Indian Students Continue To Shun MBA Programs

New data has revealed that thousands of places on Indian MBA programs remain unfilled - heaping pressure on the country's flagging business school industry.

New data has laid bare the damage done to India’s flagging business education industry. A huge amount of MBA “seats” are expected to go vacant this year, as business schools struggle to attract candidates for their MBA programs.

In Ahmedabad, home to 115 MBA colleges, the first mock round of MBA and Master of Computer Applications (MCA) courses has revealed that as many as 18,000 places may go unfilled.

The Admission Committee for Professional Courses said that of 23,473 seats, only 9,379 registrations had been filed. After the mock round of admissions, a total of 18,053 seats remained vacant. There are 23,473 combined MBA and MCA seats in the wider Gujarat state.

Indian students have begun shunning MBA degrees in the country. The economic slowdown has contributed to a lack of MBA jobs. Employment rates for those on two-year MBA programs, across many of India’s thousands of non-elite schools, dropped to 18% this year, according to the Associated Chambers of Commerce and Industry.

Schools have been struggling to find talent. This has forced hundreds of Indian business schools to shut down.

The number of new management, engineering and technology institutes opened in India fell to around 600 in 2013, compared with 900 between 2012 and 2013, according to the All India Council for Technical Education (AICTE). Less than 500 had applied to open by May this year.

After the first mock round in Ahmedabad earlier this year, there were 7,602 MBA places unfilled. There were only 27 MBA colleges which reached 100% capacity at that time, while five registered no students in their mock rounds.
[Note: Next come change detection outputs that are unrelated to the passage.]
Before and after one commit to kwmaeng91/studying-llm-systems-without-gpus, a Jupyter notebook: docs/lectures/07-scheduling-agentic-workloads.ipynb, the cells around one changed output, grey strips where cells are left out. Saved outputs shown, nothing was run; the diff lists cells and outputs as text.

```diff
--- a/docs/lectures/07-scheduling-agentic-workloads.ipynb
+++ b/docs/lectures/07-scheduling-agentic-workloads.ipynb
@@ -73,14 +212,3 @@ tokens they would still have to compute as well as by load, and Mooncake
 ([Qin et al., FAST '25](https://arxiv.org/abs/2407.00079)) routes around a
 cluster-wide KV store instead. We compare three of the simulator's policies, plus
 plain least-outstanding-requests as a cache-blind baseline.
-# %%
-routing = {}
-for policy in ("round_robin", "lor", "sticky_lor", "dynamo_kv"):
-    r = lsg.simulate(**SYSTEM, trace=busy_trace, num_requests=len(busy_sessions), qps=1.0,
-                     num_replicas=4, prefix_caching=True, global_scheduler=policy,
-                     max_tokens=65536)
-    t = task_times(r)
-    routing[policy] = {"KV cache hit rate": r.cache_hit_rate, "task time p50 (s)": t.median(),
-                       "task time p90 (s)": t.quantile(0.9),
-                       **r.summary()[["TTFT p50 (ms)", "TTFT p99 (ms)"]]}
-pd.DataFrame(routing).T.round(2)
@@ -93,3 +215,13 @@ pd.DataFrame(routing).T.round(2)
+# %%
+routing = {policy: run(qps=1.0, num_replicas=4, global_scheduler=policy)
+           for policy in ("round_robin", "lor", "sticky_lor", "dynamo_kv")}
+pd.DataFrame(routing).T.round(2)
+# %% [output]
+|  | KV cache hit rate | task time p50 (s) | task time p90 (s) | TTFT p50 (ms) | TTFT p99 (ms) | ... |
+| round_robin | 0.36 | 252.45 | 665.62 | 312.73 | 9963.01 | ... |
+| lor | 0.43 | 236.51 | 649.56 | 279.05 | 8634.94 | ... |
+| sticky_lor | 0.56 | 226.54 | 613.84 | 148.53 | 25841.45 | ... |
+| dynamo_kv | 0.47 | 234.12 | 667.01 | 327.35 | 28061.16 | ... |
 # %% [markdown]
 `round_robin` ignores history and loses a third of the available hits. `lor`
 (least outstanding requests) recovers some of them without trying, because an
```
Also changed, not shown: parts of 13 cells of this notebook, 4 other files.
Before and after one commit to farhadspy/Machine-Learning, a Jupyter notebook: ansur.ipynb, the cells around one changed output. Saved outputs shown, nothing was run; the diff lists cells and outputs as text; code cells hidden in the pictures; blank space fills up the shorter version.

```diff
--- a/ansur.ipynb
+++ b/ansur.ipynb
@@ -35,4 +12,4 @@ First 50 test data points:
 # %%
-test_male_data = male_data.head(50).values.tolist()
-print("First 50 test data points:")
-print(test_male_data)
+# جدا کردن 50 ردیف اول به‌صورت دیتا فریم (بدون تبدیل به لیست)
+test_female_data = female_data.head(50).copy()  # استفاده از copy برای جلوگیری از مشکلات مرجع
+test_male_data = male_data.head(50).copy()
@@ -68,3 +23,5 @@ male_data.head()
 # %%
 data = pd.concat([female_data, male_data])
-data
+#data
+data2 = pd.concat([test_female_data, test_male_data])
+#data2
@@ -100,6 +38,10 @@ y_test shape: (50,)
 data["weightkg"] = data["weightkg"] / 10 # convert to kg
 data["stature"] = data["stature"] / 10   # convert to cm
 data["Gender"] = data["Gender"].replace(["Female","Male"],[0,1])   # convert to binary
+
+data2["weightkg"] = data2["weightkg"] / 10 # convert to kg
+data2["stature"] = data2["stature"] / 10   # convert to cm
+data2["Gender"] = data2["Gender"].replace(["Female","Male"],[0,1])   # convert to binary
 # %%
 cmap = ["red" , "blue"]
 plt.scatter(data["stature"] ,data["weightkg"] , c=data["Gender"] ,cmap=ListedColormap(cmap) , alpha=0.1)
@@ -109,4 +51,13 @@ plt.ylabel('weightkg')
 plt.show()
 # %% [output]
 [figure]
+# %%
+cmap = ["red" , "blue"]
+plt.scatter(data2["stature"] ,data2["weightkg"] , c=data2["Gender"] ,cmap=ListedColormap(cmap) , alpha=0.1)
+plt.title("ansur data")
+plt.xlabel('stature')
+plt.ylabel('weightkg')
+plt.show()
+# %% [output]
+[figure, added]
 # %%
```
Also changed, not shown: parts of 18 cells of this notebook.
Figures are worse still for the Post Graduate Engineering Common Entrance Test, a separate, common entry route for MBA programs in India.

About 10,100 MBA candidates applied for the PGCET in Karnataka this year. Yet the total number of MBA places available as of July was 20,690, according to the statutory body which administers the PGCET.

M. Prakash, secretary of the Karnataka Private Post-Graduate Colleges’ Association, told The Hindu: “Students now prefer to work immediately after graduation as there are jobs available. They want to pursue [an] MBA only after obtaining work experience for two or three years.”

Many Indian business schools, however, will be feeling the heat.

Leave a comment.

Maximum 1000 characters